__YOUR TASK__. What lines of the data below hold the string "grid"? Copy each one.

:: THE INPUT ::

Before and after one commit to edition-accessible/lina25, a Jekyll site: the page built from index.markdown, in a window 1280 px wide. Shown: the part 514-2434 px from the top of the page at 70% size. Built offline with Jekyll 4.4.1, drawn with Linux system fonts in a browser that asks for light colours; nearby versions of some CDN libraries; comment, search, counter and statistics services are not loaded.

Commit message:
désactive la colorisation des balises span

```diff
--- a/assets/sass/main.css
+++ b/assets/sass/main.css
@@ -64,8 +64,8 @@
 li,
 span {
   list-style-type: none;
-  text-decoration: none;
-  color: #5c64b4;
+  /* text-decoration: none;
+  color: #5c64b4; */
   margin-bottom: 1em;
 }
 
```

:::
:: THE INPUT ::

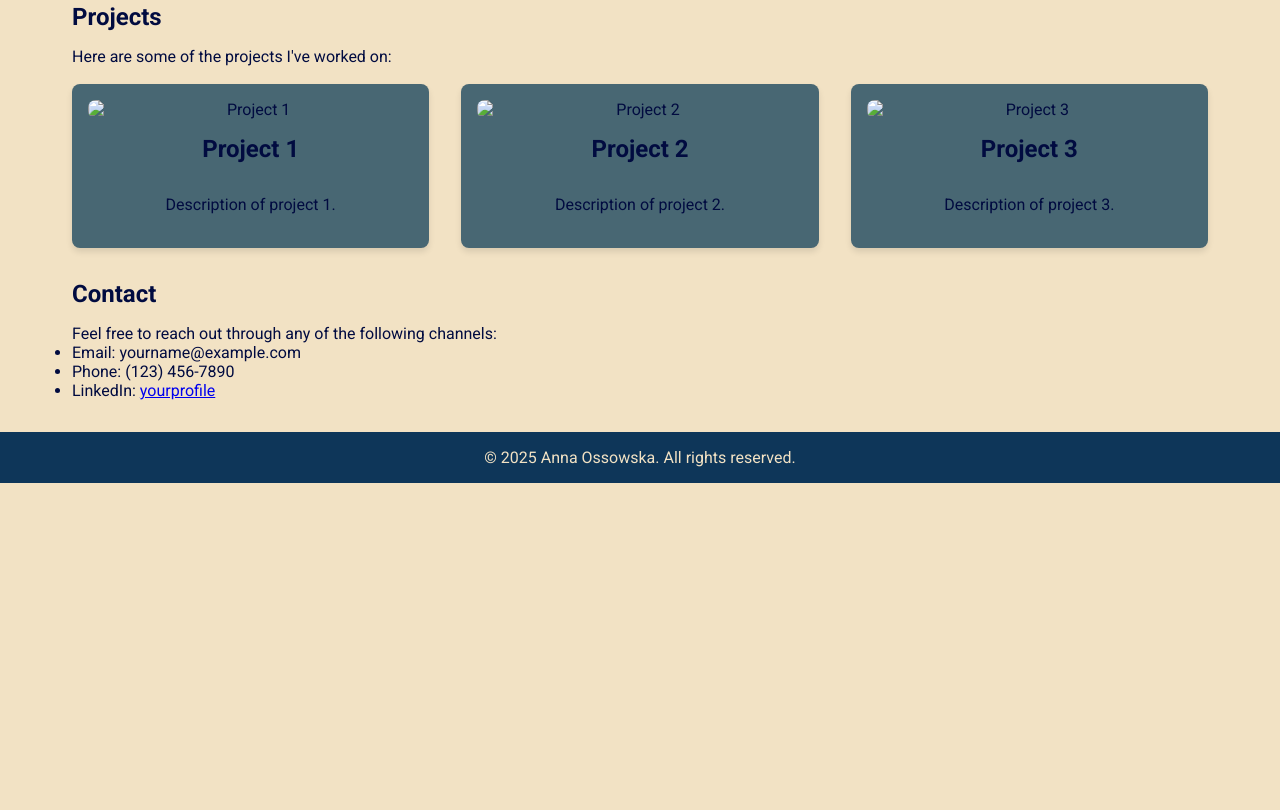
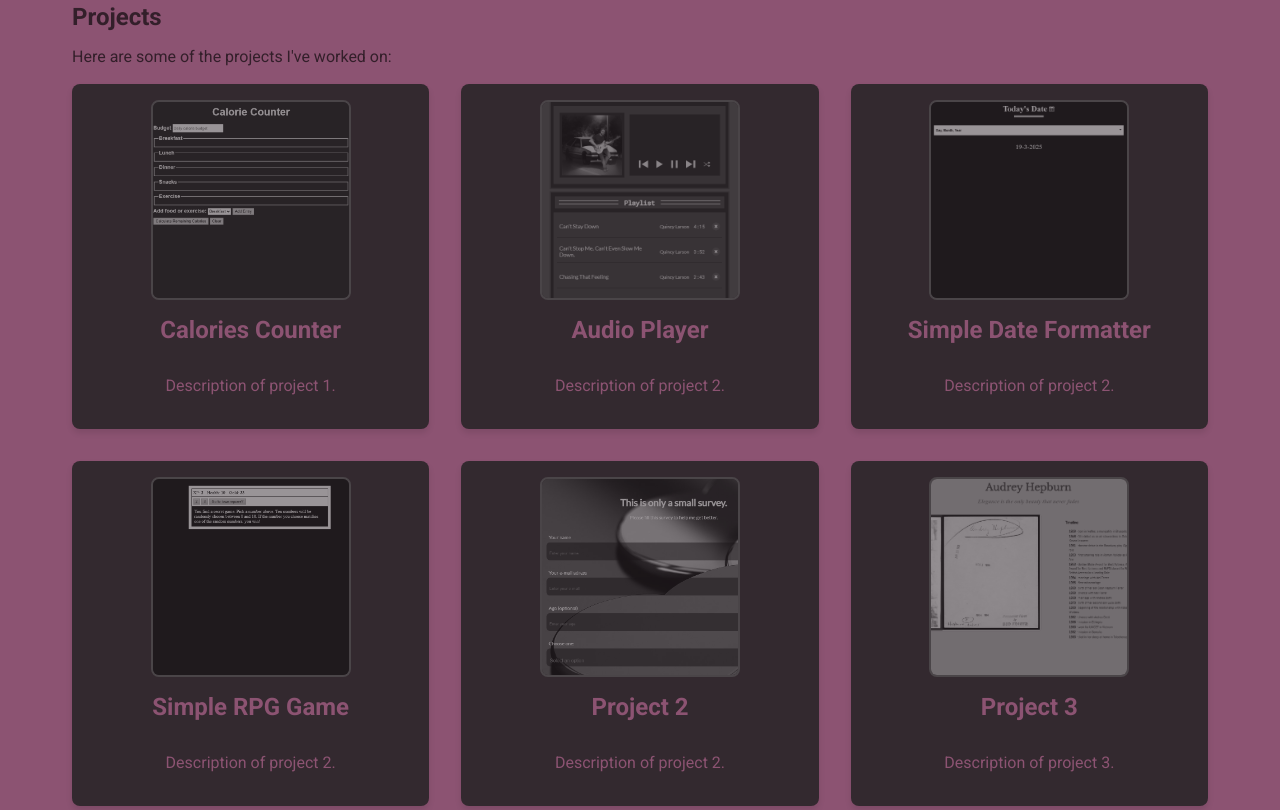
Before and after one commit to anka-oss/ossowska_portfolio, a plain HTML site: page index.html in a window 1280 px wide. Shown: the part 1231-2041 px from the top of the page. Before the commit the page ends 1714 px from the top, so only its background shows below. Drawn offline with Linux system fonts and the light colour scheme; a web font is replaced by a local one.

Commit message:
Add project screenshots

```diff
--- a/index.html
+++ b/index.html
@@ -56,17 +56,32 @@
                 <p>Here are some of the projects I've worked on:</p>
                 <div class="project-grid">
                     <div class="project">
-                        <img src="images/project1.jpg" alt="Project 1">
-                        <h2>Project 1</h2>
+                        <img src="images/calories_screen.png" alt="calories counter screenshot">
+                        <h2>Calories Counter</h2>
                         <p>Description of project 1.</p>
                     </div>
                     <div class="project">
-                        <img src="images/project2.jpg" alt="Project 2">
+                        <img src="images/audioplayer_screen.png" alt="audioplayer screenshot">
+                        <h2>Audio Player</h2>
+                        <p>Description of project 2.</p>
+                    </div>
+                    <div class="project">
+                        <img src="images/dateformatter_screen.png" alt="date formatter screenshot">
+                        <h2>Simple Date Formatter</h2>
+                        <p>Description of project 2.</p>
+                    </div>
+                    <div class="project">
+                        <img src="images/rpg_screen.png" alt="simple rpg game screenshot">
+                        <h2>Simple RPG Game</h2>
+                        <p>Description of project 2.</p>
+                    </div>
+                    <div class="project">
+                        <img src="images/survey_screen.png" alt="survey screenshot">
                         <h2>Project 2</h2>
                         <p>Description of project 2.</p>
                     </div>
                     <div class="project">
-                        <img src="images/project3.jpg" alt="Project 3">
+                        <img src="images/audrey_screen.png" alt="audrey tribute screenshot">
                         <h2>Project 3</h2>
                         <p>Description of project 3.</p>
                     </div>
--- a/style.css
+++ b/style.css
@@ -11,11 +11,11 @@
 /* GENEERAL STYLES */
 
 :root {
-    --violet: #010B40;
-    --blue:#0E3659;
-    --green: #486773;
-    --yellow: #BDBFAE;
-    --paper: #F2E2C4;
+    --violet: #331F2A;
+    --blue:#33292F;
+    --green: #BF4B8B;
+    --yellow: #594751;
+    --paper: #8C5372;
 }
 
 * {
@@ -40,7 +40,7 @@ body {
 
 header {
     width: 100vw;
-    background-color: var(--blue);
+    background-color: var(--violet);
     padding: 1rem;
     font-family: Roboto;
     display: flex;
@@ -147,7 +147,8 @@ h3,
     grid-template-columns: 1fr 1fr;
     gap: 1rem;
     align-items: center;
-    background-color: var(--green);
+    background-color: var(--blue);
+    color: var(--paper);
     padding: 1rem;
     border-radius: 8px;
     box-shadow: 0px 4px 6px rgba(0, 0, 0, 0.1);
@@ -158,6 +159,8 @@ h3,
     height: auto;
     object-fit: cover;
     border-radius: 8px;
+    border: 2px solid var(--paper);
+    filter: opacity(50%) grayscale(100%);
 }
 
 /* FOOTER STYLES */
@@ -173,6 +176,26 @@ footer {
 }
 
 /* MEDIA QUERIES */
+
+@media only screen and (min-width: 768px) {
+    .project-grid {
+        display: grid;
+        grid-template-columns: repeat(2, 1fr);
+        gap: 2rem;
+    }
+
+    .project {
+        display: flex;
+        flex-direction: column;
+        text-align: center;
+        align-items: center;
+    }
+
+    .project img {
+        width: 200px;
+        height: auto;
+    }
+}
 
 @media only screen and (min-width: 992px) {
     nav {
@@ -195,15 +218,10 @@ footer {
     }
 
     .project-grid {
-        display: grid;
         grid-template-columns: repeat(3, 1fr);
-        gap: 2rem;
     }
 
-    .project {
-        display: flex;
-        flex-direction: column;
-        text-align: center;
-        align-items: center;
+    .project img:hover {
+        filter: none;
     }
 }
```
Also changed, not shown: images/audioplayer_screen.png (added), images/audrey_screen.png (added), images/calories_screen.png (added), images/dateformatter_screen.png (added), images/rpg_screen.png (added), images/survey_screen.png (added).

:::

__EXPECTED ANSWER__.
                 <div class="project-grid">
     grid-template-columns: 1fr 1fr;
+    .project-grid {
+        display: grid;
+        grid-template-columns: repeat(2, 1fr);
     .project-grid {
-        display: grid;
         grid-template-columns: repeat(3, 1fr);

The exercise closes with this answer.